|This essay contains the advice or opinions of one or more Wikipedia contributors. Essays are not Wikipedia policies or guidelines. Some essays represent widespread norms; others only represent minority viewpoints.|
Any editing "rule" can be ignored if it keeps relevant material from getting into an article. This essay informs on when claims of relevancy might seem legitimate but are actually something else.
Claims via similar concepts do not assert relevance
- Arguing "it is compelling" is not enough to assert something is relevant.
- Arguing "it is endangered" is not enough to assert something is relevant.
- Arguing "it is important" is not enough to assert something is relevant.
In more detail:
|Relevant confused with||Error editor might make||Comments|

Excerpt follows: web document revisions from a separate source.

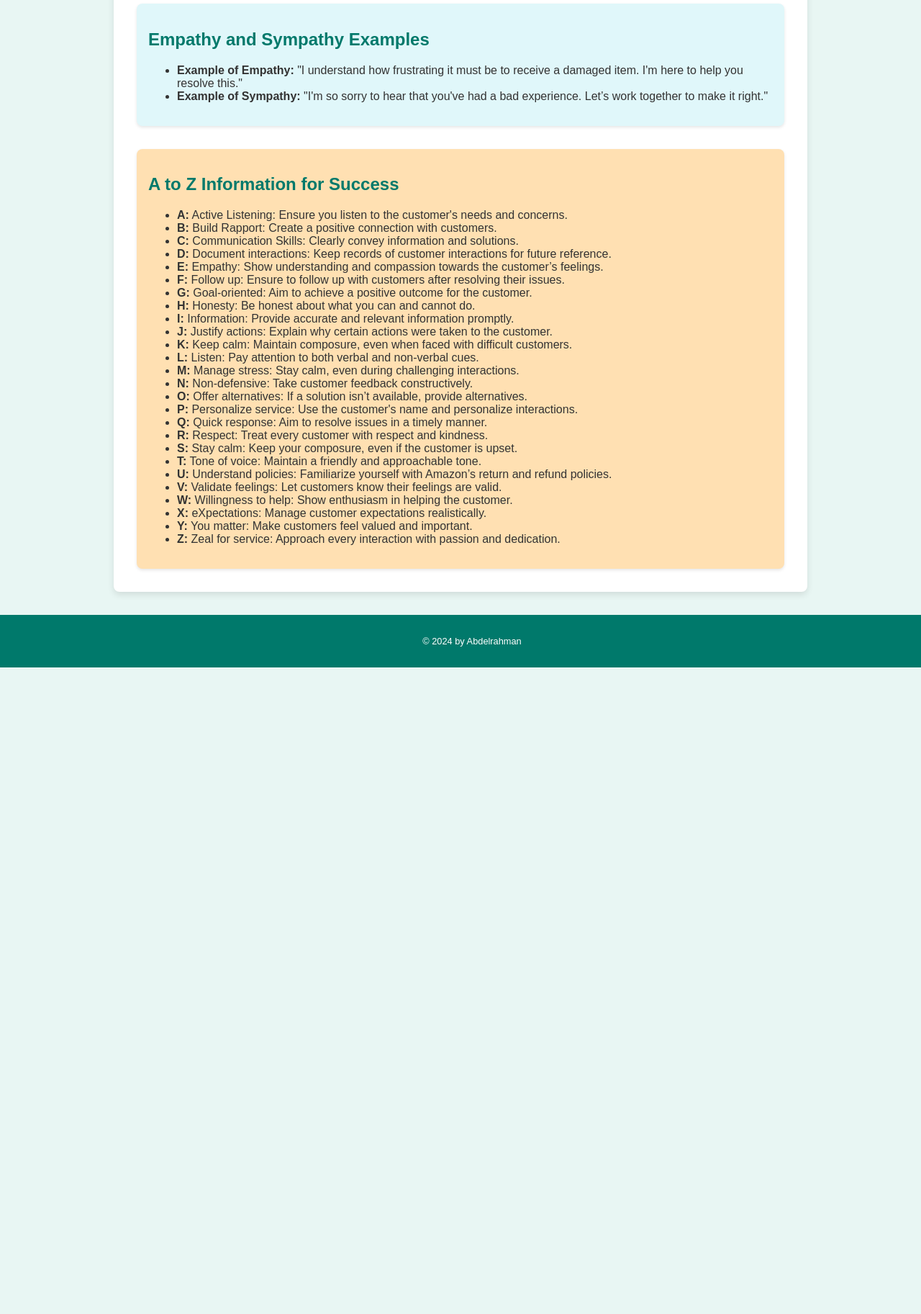
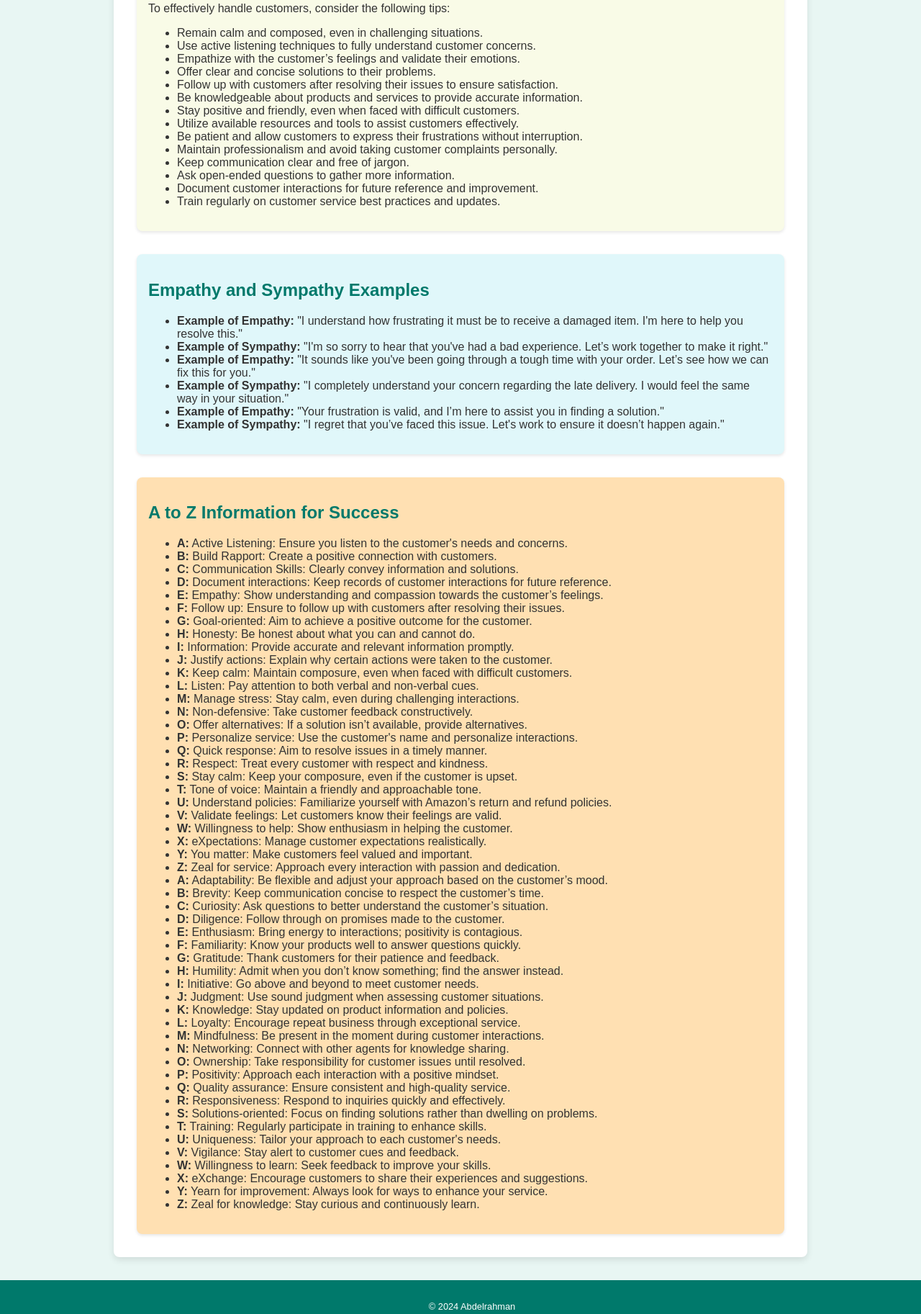
Before and after one commit to Bodda30/Amazon-uk_study, a plain HTML site: page index.html in a window 1280 px wide. Shown: the part 1832-3657 px from the top of the page at 72% size. Before the commit the page ends 2759 px from the top, so only its background shows below. Drawn offline with Linux system fonts and the light colour scheme.

Commit message:
Update index.html

```diff
--- a/index.html
+++ b/index.html
@@ -256,6 +256,10 @@
                 <li><strong>Account Management:</strong> Customers can manage their accounts easily through the Amazon app or website, accessing order history, preferences, and more.</li>
                 <li><strong>Feedback System:</strong> Amazon encourages customers to leave feedback on purchases to improve service and product offerings.</li>
                 <li><strong>Community Engagement:</strong> Amazon UK engages with the community through various initiatives, including supporting local businesses and sustainability efforts.</li>
+                <li><strong>Shipping Options:</strong> Amazon UK offers various shipping options, including same-day delivery in select areas and next-day delivery for Prime members.</li>
+                <li><strong>Gift Services:</strong> Customers can send gifts directly through Amazon UK, complete with gift wrapping and personalized messages.</li>
+                <li><strong>Digital Content:</strong> Amazon UK provides access to a vast library of digital content, including ebooks, music, and movies through Amazon Prime Video and Kindle services.</li>
+                <li><strong>Subscription Services:</strong> Amazon UK offers subscription services like Subscribe & Save, allowing customers to save on recurring purchases.</li>
             </ul>
         </div>
 
@@ -272,6 +276,12 @@
                 <li>Be knowledgeable about products and services to provide accurate information.</li>
                 <li>Stay positive and friendly, even when faced with difficult customers.</li>
                 <li>Utilize available resources and tools to assist customers effectively.</li>
+                <li>Be patient and allow customers to express their frustrations without interruption.</li>
+                <li>Maintain professionalism and avoid taking customer complaints personally.</li>
+                <li>Keep communication clear and free of jargon.</li>
+                <li>Ask open-ended questions to gather more information.</li>
+                <li>Document customer interactions for future reference and improvement.</li>
+                <li>Train regularly on customer service best practices and updates.</li>
             </ul>
         </div>
 
@@ -281,6 +291,10 @@
             <ul>
                 <li><strong>Example of Empathy:</strong> "I understand how frustrating it must be to receive a damaged item. I'm here to help you resolve this." </li>
                 <li><strong>Example of Sympathy:</strong> "I'm so sorry to hear that you've had a bad experience. Let’s work together to make it right."</li>
+                <li><strong>Example of Empathy:</strong> "It sounds like you've been going through a tough time with your order. Let’s see how we can fix this for you." </li>
+                <li><strong>Example of Sympathy:</strong> "I completely understand your concern regarding the late delivery. I would feel the same way in your situation."</li>
+                <li><strong>Example of Empathy:</strong> "Your frustration is valid, and I’m here to assist you in finding a solution." </li>
+                <li><strong>Example of Sympathy:</strong> "I regret that you’ve faced this issue. Let's work to ensure it doesn’t happen again." </li>
             </ul>
         </div>
 
@@ -314,49 +328,65 @@
                 <li><strong>X:</strong> eXpectations: Manage customer expectations realistically.</li>
                 <li><strong>Y:</strong> You matter: Make customers feel valued and important.</li>
                 <li><strong>Z:</strong> Zeal for service: Approach every interaction with passion and dedication.</li>
+                <li><strong>A:</strong> Adaptability: Be flexible and adjust your approach based on the customer’s mood.</li>
+                <li><strong>B:</strong> Brevity: Keep communication concise to respect the customer’s time.</li>
+                <li><strong>C:</strong> Curiosity: Ask questions to better understand the customer’s situation.</li>
+                <li><strong>D:</strong> Diligence: Follow through on promises made to the customer.</li>
+                <li><strong>E:</strong> Enthusiasm: Bring energy to interactions; positivity is contagious.</li>
+                <li><strong>F:</strong> Familiarity: Know your products well to answer questions quickly.</li>
+                <li><strong>G:</strong> Gratitude: Thank customers for their patience and feedback.</li>
+                <li><strong>H:</strong> Humility: Admit when you don’t know something; find the answer instead.</li>
+                <li><strong>I:</strong> Initiative: Go above and beyond to meet customer needs.</li>
+                <li><strong>J:</strong> Judgment: Use sound judgment when assessing customer situations.</li>
+                <li><strong>K:</strong> Knowledge: Stay updated on product information and policies.</li>
+                <li><strong>L:</strong> Loyalty: Encourage repeat business through exceptional service.</li>
+                <li><strong>M:</strong> Mindfulness: Be present in the moment during customer interactions.</li>
+                <li><strong>N:</strong> Networking: Connect with other agents for knowledge sharing.</li>
+                <li><strong>O:</strong> Ownership: Take responsibility for customer issues until resolved.</li>
+                <li><strong>P:</strong> Positivity: Approach each interaction with a positive mindset.</li>
+                <li><strong>Q:</strong> Quality assurance: Ensure consistent and high-quality service.</li>
+                <li><strong>R:</strong> Responsiveness: Respond to inquiries quickly and effectively.</li>
+                <li><strong>S:</strong> Solutions-oriented: Focus on finding solutions rather than dwelling on problems.</li>
+                <li><strong>T:</strong> Training: Regularly participate in training to enhance skills.</li>
+                <li><strong>U:</strong> Uniqueness: Tailor your approach to each customer's needs.</li>
+                <li><strong>V:</strong> Vigilance: Stay alert to customer cues and feedback.</li>
+                <li><strong>W:</strong> Willingness to learn: Seek feedback to improve your skills.</li>
+                <li><strong>X:</strong> eXchange: Encourage customers to share their experiences and suggestions.</li>
+                <li><strong>Y:</strong> Yearn for improvement: Always look for ways to enhance your service.</li>
+                <li><strong>Z:</strong> Zeal for knowledge: Stay curious and continuously learn.</li>
             </ul>
         </div>
-
     </main>
 
     <footer>
-        <p>&copy; 2024 by Abdelrahman</p>
+        <p>© 2024 Abdelrahman</p>
     </footer>
 
     <script>
-        // JavaScript to toggle details on click
-        document.querySelectorAll('.order-type').forEach(section => {
-            section.addEventListener('click', function () {
-                // Toggle active class to show/hide details
-                this.classList.toggle('active');
+        // Function to handle click events for order types
+        document.querySelectorAll('.order-type').forEach(item => {
+            item.addEventListener('click', () => {
+                item.classList.toggle('active');
             });
         });
 
-        // Function to translate content into Arabic
+        // Translate to Arabic function
         function translateToArabic() {
             const translations = {
                 "Amazon UK Customer Service Study": "دراسة خدمة العملاء في أمازون المملكة المتحدة",
                 "Click on the order types to see more details": "انقر على أنواع الطلبات لرؤية المزيد من التفاصيل",
-                "Actions and Options:": "الإجراءات والخيارات:",
-                "A to Z Information for Success": "معلومات من الألف إلى الياء للنجاح",
+                "Knowledge Center": "مركز المعرفة",
                 "How to Handle Customers": "كيفية التعامل مع العملاء",
                 "Empathy and Sympathy Examples": "أمثلة على التعاطف والتعاطف",
-                "Knowledge Center": "مركز المعرفة",
-                "About Amazon UK:": "حول أمازون المملكة المتحدة:",
-                "Customer Support:": "دعم العملاء:",
-                "Customer Service Training:": "تدريب خدمة العملاء:",
-                "Prime Membership:": "عضوية برايم:",
-                "Return Policies:": "سياسات الإرجاع:",
-                "Account Management:": "إدارة الحساب:",
-                "Feedback System:": "نظام الملاحظات:",
-                "Community Engagement:": "المشاركة المجتمعية:",
-                // Add more translations for all sections here
+                "Translate to Arabic": "ترجم إلى العربية",
+                "Order Types": "أنواع الطلبات",
+                "Actions and Options": "الإجراءات والخيارات",
+                "A to Z Information for Success": "معلومات من الألف إلى الياء للنجاح"
             };
 
-            document.body.innerHTML = document.body.innerHTML.replace(/\b(Amazon UK Customer Service Study|Click on the order types to see more details|Actions and Options:|A to Z Information for Success|How to Handle Customers|Empathy and Sympathy Examples|Knowledge Center|About Amazon UK:|Customer Support:|Customer Service Training:|Prime Membership:|Return Policies:|Account Management:|Feedback System:|Community Engagement:)\b/g, matched => translations[matched]);
+            document.body.innerHTML = document.body.innerHTML.replace(/(Amazon UK Customer Service Study|Click on the order types to see more details|Knowledge Center|How to Handle Customers|Empathy and Sympathy Examples|Translate to Arabic|Order Types|Actions and Options|A to Z Information for Success)/g, (match) => translations[match]);
         }
     </script>
-
 </body>
 
 </html>
```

|Compelling||Is interesting so it must be relevant (even though off-topic).||Find the right article for the material if you think is of interest to readers.|
|Endangered||If it is not stored in Wikipedia it will be lost to the world.||Must be material that is useful to readers. No point in saving data that will never be of public interest.|
|Important||Relevant because readers need to know about it (even though only indirectly connected).||It must be about the topic of the article and must be important in the eyes of readers. (Moving to the appropriate article could fix this.)|
- Do not put off-topic content into an article solely because its compelling nature argues it is relevant.
- Do not put content into an article on the reasoning that if it is not stored in Wikipedia it will be lost to the world.
- Do not put content into an article just because readers need to know about it.
Claims of indirect relevance do not assert relevance
Content must be directly about the subject of the article. Claiming relevance because of an indirect relationship to the subject of the article suggests the item is more about something else than it is about the subject of the article.
Maria Emerald is one of 24 featured speakers in a motivational film. She is in the film as a Public relations expert. For this example, assume she is also an expert on Advertising—an expertise of hers not mentioned in the film. However, the film talks about both public relations and advertising. Which should the article on the film say?
- Maria Emerald, an expert on public relations and advertising, ...
- Maria Emerald, an expert on public relations, ...
The correct answer is (2) and it has a simple reason: "film is not using her advertising expertise." Her expertise on advertising only has an indirect relationship to the film.
Using the hypothetical example above, could the article on the film have a section on public relations?
- Yes, if public relations is one of the topics addressed by the film and then, only to describe what the film says about public relations.
- No, if the section is essentially a mini article on what public relations is, outside of the film. Public relations in the world only has an indirect relationship to the film. Describing it is not describing the film. The film and public-relations-in-the-world are directly connected to the concept of "public relations"—that's it. They are not directly connected to each other, hence relevance is indirect.